I believe it is clear from the foregoing that in order to comply with the Honduran request it would be necessary to urge the Pentagon to accord Honduras extremely exceptional treatment all along the line, [Page 1311]treatment which would require justification in the strongest terms to the Department of Defense, the NSC and the Congress. I am inclined to believe that such an effort, even if it had a chance of success, would not be warranted, particularly in view of the fact that the threat of aggression against Honduras has been very substantially reduced by the coming into power of an anti-communist regime in Guatemala.

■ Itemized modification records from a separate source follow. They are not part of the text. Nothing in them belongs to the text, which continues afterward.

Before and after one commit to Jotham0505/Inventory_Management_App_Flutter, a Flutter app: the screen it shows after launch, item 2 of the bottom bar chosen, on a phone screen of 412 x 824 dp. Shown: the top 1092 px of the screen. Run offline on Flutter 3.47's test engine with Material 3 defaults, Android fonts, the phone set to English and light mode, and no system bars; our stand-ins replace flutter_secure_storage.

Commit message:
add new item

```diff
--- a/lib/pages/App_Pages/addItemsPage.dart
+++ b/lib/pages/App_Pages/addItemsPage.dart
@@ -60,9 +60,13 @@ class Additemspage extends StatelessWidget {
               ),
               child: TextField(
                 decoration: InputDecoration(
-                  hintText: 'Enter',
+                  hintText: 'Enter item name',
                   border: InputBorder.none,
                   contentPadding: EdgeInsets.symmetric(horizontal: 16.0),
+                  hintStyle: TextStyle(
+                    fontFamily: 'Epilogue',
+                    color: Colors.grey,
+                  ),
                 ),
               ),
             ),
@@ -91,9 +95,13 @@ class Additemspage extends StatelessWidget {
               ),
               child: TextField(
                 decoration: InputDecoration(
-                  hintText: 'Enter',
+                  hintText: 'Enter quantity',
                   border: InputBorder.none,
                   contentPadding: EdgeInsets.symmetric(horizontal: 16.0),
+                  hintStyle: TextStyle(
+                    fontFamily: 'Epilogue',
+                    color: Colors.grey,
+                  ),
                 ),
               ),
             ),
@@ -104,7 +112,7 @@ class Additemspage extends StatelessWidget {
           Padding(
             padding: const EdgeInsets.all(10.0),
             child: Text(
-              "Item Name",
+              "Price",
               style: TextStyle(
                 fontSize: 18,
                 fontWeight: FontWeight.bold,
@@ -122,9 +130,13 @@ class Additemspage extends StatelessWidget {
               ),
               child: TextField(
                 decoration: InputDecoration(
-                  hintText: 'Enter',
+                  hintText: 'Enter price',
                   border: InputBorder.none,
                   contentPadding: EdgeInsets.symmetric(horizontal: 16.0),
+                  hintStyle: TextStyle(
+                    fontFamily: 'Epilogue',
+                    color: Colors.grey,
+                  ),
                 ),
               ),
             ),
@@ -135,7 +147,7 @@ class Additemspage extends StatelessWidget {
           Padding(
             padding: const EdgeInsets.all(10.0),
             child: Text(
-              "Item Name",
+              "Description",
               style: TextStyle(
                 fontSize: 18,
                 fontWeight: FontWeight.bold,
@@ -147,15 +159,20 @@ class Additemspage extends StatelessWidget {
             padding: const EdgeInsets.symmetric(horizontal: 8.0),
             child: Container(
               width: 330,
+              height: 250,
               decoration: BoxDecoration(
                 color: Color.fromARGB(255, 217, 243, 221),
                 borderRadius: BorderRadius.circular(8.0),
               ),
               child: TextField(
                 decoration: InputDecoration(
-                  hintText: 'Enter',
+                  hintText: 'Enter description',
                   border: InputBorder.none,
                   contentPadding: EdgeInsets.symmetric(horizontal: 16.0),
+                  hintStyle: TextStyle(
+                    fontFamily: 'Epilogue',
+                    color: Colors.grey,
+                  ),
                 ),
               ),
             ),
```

I can appreciate what I take to be your basic position, namely, that by devoting additional funds to the Honduran program, compared with the vast amounts we are spending on military assistance world-wide, we might come very close to assuring ourselves that subversion, wherever it might appear, in Honduras, would be repressed effectively with armed force. However, our widely spread security commitments throughout the world have necessarily limited the nature and size of the Latin American program. In this connection, for example, the 32 aircraft requested for Honduras would represent almost one quarter of the total number of aircraft being provided to Latin American countries in the entire regional program. Moreover, we are providing no country in the program with as many as 34 aircraft. Brazil, for example, is receiving only 30.

Perhaps we can discuss this and other problems of mutual concern more fully during your visit here later this month.


Henry F. Holland
  1. Drafted by Mr. Spencer.
  2. Not found in Department of State files.
  3. The referenced despatch, dated June 8, 1954, is not printed (715.5 MSP/6–854).
  4. The referenced despatch, dated June 11, 1954, is not printed (715.5 MSP/6–1154).
  5. Despatch 551, dated June 28, 1954, is not printed (715.5 MSP/6–2854).